Work order | State the number of lines in the following data that include the word "false", with no other text.

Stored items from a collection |

────

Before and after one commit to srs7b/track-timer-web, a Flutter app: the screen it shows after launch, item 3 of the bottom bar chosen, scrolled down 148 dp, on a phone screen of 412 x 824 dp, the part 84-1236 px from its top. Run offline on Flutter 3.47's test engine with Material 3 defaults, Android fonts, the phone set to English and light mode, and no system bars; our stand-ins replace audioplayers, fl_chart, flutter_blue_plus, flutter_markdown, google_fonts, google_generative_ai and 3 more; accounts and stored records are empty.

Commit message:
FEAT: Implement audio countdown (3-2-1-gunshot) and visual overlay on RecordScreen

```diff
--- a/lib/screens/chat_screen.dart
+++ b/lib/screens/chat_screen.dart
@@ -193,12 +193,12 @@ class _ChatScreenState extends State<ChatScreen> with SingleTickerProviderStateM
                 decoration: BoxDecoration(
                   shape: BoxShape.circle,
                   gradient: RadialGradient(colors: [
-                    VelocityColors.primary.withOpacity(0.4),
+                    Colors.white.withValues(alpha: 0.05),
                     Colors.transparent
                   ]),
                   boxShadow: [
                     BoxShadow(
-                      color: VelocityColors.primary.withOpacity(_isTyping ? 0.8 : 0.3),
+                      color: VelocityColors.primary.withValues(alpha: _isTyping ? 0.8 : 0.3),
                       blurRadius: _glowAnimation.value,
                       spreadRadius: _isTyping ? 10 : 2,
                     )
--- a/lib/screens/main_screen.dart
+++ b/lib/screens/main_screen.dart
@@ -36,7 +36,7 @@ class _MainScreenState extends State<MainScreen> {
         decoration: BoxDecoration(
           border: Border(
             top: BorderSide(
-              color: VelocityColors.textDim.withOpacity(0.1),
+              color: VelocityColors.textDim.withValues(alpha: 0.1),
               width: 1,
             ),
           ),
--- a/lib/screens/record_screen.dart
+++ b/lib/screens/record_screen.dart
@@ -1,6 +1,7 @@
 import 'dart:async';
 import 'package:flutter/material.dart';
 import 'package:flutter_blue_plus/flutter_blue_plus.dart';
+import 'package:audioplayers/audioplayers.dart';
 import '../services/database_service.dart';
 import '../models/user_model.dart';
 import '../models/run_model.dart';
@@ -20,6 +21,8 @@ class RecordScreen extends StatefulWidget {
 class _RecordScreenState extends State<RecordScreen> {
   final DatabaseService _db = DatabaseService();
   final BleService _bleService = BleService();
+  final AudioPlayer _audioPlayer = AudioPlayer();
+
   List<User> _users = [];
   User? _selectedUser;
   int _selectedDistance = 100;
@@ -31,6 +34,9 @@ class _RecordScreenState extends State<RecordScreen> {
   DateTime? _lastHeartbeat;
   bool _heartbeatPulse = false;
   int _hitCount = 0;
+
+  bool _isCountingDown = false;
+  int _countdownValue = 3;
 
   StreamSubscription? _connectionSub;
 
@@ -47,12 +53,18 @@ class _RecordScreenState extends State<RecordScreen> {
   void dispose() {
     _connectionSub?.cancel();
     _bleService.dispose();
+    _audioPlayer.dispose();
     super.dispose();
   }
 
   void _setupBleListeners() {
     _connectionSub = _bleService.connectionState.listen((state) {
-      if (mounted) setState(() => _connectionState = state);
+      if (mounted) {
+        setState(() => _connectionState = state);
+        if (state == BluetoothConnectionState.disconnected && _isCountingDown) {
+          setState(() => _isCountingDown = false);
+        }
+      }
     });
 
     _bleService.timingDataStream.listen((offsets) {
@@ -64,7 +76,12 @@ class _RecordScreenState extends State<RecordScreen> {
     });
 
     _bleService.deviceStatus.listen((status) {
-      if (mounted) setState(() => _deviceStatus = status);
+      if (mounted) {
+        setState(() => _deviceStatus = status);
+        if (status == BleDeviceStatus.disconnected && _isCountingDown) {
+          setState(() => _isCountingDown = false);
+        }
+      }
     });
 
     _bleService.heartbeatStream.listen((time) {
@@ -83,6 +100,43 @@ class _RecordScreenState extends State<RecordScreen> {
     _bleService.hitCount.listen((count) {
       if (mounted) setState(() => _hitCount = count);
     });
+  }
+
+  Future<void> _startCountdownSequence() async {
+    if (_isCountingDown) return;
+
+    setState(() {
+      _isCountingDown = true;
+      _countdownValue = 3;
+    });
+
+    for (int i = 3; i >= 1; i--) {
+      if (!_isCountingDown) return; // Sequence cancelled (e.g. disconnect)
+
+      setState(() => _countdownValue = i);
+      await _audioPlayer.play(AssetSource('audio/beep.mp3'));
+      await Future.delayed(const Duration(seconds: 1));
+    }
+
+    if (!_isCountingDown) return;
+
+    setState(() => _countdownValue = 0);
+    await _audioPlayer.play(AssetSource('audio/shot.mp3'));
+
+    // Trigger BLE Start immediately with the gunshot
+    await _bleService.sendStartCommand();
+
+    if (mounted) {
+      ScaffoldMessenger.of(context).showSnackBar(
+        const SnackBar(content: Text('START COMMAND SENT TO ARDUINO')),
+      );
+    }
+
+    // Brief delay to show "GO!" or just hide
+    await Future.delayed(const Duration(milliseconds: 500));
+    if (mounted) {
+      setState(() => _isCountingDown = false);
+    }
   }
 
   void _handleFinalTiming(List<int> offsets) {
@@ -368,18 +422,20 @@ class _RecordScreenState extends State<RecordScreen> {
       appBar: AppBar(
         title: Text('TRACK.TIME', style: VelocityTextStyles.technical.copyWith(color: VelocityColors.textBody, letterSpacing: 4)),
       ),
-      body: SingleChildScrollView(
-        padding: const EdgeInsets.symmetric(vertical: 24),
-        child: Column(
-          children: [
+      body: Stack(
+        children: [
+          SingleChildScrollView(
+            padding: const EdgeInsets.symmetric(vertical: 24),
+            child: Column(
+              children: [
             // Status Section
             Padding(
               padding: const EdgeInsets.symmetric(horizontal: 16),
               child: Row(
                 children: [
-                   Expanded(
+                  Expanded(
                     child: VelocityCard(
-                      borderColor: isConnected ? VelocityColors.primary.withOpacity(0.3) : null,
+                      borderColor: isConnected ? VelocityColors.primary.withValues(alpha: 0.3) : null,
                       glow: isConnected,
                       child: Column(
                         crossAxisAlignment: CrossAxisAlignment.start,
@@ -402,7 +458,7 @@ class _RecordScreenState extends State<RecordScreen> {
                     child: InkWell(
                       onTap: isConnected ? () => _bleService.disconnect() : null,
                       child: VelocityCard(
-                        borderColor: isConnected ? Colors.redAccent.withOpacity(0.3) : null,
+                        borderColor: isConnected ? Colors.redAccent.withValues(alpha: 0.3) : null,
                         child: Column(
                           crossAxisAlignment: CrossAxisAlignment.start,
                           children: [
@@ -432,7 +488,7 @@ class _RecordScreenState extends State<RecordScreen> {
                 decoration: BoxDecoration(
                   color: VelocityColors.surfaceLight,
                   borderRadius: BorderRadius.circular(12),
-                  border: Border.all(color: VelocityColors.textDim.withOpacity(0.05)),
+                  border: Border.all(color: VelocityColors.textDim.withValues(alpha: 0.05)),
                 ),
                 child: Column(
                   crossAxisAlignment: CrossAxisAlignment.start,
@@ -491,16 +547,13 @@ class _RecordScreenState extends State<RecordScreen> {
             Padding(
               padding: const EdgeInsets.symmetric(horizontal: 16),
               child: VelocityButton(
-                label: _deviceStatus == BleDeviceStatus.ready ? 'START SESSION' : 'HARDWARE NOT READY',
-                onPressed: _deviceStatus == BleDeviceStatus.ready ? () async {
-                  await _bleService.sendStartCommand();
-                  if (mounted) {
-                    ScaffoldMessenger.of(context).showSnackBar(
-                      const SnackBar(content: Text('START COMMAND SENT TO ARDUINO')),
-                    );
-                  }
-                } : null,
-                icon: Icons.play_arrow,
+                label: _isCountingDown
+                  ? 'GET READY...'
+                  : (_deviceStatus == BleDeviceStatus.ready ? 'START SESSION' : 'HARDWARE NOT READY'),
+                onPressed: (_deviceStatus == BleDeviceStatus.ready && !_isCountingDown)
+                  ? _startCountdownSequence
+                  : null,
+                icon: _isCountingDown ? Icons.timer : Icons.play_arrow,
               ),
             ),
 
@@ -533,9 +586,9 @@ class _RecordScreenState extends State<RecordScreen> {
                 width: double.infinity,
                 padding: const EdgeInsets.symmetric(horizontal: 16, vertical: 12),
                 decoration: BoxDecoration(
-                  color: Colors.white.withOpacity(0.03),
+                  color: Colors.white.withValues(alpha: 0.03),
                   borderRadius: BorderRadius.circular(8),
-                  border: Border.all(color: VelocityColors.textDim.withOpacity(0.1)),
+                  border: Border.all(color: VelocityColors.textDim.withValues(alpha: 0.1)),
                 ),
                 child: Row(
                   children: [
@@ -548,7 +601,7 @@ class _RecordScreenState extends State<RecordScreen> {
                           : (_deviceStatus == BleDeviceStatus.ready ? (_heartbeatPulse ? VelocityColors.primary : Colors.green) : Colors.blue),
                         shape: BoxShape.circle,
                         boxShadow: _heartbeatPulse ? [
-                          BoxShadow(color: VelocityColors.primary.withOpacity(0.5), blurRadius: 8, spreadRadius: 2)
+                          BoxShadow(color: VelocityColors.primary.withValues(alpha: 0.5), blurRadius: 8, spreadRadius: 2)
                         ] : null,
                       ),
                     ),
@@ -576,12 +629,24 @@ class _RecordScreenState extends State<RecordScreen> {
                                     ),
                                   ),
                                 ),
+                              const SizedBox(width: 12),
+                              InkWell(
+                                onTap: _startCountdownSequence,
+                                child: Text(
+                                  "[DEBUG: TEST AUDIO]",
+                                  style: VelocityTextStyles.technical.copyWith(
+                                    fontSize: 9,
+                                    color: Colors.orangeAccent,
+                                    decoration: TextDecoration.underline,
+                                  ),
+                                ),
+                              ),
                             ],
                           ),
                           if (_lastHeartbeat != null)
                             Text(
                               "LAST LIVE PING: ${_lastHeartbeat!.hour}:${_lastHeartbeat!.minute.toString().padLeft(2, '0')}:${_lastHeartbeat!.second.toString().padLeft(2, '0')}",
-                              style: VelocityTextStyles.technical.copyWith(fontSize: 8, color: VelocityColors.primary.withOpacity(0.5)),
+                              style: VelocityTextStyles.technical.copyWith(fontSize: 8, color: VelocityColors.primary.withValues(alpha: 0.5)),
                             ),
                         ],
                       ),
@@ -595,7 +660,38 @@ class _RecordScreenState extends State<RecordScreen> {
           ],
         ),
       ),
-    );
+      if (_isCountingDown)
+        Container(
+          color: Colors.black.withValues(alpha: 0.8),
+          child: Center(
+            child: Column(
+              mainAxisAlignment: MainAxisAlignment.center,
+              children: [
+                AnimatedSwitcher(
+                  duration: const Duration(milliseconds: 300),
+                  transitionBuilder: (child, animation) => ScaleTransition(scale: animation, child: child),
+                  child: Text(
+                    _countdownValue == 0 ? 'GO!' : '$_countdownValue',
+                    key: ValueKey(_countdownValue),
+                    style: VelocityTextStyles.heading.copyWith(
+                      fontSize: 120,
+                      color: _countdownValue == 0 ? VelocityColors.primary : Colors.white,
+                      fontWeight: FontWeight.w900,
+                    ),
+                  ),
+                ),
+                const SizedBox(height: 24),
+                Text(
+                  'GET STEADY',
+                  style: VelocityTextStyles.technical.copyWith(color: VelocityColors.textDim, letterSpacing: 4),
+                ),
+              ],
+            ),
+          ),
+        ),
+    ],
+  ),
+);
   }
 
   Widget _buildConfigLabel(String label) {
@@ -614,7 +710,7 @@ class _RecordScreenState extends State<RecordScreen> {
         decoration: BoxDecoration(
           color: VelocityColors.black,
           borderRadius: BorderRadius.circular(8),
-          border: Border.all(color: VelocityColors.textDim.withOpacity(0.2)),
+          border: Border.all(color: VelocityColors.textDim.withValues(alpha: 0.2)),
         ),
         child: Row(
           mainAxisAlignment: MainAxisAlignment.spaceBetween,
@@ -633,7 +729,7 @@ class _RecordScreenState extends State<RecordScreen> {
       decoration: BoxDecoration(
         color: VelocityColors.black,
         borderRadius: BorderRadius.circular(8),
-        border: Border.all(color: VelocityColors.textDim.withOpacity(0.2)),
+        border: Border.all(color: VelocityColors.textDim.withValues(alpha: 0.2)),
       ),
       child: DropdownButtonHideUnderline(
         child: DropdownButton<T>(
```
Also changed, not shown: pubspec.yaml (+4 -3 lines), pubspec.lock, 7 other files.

────

Exercise result | 5